Curvilinear ceiling adds visual interest. “The only curvilinear elements in the entire home are the curved shapes of the ceiling plane and the lighting rail,” explains Joel Karr. “They’re meant to soften the planar feel of the ceiling as you enter the house because the living room steps down and ‘away’ from your point of view and the ceiling becomes an incredibly powerful visual element in the main living space.”
With the Ingo Maurer “Oh Mei Ma” fixture in the foreground of a double high atrium entry, the impact of the subtle curvatures makes a compelling first impression.
The all-white Master Bath is intended as a gleaming blank canvas. The purpose behind the design of this master bath was to obtain an absolutely colorless room that was neither “feminine” nor “masculine” but would adapt to the unique character of the owners.

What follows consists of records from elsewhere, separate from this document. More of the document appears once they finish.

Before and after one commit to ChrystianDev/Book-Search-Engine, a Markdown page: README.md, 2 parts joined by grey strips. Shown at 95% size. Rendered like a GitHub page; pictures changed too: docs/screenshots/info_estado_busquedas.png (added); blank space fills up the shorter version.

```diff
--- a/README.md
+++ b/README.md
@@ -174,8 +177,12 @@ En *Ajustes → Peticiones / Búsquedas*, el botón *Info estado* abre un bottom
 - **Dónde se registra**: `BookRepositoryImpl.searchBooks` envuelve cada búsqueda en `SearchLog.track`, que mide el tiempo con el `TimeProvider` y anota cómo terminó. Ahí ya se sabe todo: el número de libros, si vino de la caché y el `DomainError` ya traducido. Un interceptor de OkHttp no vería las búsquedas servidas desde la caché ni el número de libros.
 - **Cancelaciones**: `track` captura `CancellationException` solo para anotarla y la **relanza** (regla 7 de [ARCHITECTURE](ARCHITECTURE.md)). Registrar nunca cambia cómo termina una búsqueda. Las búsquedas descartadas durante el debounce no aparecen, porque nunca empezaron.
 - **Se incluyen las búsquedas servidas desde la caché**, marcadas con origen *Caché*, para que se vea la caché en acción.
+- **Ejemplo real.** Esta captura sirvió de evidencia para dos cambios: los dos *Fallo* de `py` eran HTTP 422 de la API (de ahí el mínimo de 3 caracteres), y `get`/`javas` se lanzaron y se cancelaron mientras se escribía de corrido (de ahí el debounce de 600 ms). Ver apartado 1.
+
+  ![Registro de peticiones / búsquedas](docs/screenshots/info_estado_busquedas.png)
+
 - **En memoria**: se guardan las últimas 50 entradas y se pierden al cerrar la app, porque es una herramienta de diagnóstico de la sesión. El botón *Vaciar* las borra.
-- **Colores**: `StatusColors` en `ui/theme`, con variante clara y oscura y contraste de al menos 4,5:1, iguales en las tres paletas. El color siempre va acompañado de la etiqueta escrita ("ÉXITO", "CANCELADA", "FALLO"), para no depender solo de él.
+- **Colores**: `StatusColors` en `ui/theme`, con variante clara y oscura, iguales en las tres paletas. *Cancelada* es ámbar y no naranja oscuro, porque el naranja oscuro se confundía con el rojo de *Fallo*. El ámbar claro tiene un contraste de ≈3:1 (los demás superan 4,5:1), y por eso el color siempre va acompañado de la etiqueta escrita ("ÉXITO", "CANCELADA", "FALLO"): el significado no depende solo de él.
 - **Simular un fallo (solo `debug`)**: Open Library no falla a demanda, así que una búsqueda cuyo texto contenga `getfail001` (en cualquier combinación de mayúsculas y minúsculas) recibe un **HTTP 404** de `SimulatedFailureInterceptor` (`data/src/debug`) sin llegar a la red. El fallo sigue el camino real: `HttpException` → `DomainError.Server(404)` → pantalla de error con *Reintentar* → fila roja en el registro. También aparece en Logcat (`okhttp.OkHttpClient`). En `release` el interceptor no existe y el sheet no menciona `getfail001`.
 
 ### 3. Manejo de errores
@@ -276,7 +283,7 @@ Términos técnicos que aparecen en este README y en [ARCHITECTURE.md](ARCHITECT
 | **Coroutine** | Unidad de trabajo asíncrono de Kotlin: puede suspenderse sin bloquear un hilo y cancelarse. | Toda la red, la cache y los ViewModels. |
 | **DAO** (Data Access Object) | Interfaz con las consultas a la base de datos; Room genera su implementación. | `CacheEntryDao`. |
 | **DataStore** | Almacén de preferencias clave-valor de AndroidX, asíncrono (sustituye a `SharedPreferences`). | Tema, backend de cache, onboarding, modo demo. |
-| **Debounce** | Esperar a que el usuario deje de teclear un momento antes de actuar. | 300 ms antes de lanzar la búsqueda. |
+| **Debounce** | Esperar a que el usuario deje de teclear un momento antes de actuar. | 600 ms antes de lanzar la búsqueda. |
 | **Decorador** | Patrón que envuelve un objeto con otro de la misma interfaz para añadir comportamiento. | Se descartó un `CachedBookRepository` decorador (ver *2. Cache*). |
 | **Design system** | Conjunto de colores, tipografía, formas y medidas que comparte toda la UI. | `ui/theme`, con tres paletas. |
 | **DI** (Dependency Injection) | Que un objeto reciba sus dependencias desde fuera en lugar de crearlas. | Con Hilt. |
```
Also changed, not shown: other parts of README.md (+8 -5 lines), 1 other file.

This white on white theme is achieved through different finishes such as Thassos marble, Inalco white panel tiles, glossy white lacquered vanity elements and Spanish white “bubbles” tile, all complemented by a floating “island” tub on a mat of white glass pebbles and a wall-hung Philippe Starck toilet.
Sustainable design features
Increased Fly-Ash content concrete mix for all concrete on the project. Up to 20% fly ash in flatwork.
Construction Waste recycling program in place during both demolition of the existing dilapidated shack, and throughout the construction cycle. “Balanced” sitework involved zero off-haul or on-haul of soil.
97% efficient system, including high efficiency furnaces and distributed Variable Air
Volume boxes. Radiant floor heating in main family area and bathrooms. Reversible hot/cool air fan system in main family area.
All domestic hot water provided through distributed on-demand hot water system.
Fully solar-ready conduits and roof membranes for easy installation of solar panels.
Black Aniline Dyed ECHO TIMBER made from pressed scraps from pulp mills. 100% recycled industrial waste.
Macassar ebony ENGINEERED ECO-WOOD. For all doors, special door casings on main floor, main kitchen cabinets, and miscellaneous other veneer finishes. Made from pressed recycled sawdust runoff from paper mills.
Extensive use of LED and high-efficacy lighting throughout.
Toilets are all low-flow, and dual flush for water conservation.